Quitting Time | American Libraries Magazine

The pandemic is exacerbating attrition among library workers

By Lara Ewen | June 1, 2022

*Editor’s note: All librarian names have been changed to protect their privacy.

Illustration: ©Nuthawut/Adobe Stock

Alex* can pinpoint the day she knew she was done with library work. “I was doing a lot of extra emotional support for people who didn’t have anybody else,” says the public librarian, who is disabled and has been working near a large Midwestern city for almost 20 years.

She says the last two years have been particularly difficult. “There was a day when I realized nothing was ever enough,” says Alex, who is in the process of leaving the field. “They always asked for more. I was so worn down by it all.”

The burnout began earlier for Chris. “Even before the pandemic started, I’d been feeling increasingly ambivalent,” says the Midwest-based academic librarian who left her associate director position in fall 2021.

“Then we had the pandemic, which required libraries to make a ton of changes. I wanted to work with my community, and I didn’t have any energy for that.”

Source: Quitting Time | American Libraries Magazine

Unemployment Benefits Are Not Creating A Worker Shortage | HuffPost

While some employers may be struggling to hire for one reason or another, economists say generous unemployment benefits are not the cause.

By Arthur Delaney and Dave Jamieson, 05/04/2021 10:41 am ET Updated 1 day ago

MediaNews Group/Reading Eagle via Getty Images via Getty Images Wages may have risen a bit faster than average this year in the hospitality industry, according to the government’s employment cost index, though state minimum wage laws may have played a role.

As the U.S. economy bounces back from the COVID-induced downturn, some employers say they’re having a hard time finding workers.

GOP lawmakers like Rep. David Rouzer (N.C.) blame the safety net.

“This is what happens when you extend unemployment benefits too long and add a $1400 stimulus payment,” Rouzer said on Twitter last week, posting a photo from a Hardee’s that said it was closed for lack of staff.

“Right when employers need workers to fully open back up, few can be found.”

Editor’s Note: Read more, see link below for original item…
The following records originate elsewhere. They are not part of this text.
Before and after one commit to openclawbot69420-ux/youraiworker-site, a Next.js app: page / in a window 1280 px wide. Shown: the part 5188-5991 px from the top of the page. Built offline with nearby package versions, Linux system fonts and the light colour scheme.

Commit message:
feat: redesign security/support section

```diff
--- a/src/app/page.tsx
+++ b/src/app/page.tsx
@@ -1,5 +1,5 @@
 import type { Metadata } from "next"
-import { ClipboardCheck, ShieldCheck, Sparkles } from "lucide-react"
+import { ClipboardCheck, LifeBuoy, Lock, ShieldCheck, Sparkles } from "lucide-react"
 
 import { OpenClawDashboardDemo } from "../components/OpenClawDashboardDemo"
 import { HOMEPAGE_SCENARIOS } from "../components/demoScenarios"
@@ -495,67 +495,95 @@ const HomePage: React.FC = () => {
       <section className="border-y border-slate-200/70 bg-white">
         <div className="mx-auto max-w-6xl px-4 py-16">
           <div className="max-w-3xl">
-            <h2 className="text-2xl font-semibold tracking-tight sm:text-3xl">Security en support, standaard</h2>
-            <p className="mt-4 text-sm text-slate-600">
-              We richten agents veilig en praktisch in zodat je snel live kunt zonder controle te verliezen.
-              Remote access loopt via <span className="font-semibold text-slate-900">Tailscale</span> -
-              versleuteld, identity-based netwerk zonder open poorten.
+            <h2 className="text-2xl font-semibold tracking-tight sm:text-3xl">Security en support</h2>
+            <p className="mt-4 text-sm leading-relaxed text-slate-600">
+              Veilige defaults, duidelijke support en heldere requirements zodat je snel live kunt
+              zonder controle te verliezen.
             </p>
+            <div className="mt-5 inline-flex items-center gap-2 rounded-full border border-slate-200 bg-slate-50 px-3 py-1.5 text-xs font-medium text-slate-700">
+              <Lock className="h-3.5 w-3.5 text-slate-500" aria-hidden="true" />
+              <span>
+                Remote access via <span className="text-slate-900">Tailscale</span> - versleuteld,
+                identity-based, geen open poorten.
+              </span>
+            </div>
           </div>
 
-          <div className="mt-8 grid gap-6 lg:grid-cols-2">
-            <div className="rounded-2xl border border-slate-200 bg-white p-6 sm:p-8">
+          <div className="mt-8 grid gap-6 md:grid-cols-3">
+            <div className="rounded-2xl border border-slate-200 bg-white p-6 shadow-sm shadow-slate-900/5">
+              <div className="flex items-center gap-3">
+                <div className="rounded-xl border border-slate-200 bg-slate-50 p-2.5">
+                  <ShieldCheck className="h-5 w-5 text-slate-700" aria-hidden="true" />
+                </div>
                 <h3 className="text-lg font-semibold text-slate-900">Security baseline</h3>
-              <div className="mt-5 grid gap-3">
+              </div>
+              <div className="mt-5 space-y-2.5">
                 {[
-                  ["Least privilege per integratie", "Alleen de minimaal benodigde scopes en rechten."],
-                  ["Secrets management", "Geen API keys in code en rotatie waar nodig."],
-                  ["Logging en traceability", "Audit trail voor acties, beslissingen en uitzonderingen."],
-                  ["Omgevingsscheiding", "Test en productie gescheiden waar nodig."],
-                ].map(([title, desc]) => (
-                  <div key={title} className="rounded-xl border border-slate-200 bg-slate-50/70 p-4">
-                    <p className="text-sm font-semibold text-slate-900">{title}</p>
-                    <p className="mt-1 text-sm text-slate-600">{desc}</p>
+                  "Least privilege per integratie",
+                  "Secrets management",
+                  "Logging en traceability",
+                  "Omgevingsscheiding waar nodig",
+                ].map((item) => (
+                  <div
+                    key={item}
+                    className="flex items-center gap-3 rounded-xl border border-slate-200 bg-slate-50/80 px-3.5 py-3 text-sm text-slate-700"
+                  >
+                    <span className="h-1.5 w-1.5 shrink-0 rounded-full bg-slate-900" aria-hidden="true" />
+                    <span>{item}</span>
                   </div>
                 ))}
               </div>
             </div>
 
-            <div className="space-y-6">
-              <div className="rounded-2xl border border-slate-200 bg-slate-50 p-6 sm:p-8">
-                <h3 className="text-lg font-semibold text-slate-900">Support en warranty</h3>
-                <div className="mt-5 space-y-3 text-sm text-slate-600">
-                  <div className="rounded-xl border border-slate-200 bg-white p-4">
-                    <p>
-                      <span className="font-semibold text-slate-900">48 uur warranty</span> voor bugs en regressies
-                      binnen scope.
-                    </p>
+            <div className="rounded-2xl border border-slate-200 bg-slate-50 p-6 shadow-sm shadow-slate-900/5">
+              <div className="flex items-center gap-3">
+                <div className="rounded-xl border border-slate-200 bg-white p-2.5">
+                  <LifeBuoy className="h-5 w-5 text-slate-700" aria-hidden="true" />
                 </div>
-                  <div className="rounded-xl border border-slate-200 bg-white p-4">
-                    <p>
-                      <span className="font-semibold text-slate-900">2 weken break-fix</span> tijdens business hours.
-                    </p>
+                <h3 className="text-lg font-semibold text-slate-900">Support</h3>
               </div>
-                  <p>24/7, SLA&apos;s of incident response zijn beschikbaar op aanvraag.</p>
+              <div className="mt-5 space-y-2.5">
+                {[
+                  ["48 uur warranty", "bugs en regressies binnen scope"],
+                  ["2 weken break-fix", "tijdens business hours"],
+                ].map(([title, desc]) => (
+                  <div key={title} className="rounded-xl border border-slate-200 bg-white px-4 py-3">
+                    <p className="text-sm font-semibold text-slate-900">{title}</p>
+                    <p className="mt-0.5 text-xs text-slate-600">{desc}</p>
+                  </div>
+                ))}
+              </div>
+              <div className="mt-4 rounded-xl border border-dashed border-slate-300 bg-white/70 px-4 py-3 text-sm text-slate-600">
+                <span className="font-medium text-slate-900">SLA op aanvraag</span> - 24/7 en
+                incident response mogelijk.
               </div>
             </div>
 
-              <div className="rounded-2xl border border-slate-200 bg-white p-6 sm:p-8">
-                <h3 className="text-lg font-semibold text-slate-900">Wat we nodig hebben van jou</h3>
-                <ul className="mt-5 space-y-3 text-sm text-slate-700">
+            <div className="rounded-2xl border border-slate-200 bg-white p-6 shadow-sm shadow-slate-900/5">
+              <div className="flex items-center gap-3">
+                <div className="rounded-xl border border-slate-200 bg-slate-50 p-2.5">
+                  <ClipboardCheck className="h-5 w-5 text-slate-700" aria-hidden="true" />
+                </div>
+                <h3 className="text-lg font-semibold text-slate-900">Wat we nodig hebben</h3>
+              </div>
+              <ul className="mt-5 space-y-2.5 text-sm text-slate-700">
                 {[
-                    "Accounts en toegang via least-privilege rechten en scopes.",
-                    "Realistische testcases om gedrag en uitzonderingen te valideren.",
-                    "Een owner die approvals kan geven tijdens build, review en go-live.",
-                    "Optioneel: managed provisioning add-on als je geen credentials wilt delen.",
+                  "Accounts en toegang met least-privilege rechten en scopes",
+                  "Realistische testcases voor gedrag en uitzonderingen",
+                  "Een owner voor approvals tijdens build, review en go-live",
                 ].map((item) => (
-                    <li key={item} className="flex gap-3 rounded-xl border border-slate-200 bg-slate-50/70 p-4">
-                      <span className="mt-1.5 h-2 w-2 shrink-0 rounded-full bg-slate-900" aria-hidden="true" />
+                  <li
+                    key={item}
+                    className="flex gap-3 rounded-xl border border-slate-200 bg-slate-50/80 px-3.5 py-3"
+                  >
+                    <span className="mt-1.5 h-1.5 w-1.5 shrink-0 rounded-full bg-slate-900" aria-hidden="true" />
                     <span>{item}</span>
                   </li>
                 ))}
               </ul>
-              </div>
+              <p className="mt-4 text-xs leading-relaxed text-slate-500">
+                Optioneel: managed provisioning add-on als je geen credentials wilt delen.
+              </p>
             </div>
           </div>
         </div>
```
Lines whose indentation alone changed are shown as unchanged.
Source: Unemployment Benefits Are Not Creating A Worker Shortage | HuffPost

Students are being prepared for jobs that no longer exist. Here’s how that could change.

As automation disrupts the labor market and good middle-class jobs disappear, schools are struggling to equip students with future-proof skills.

Source: Students are being prepared for jobs that no longer exist. Here’s how that could change.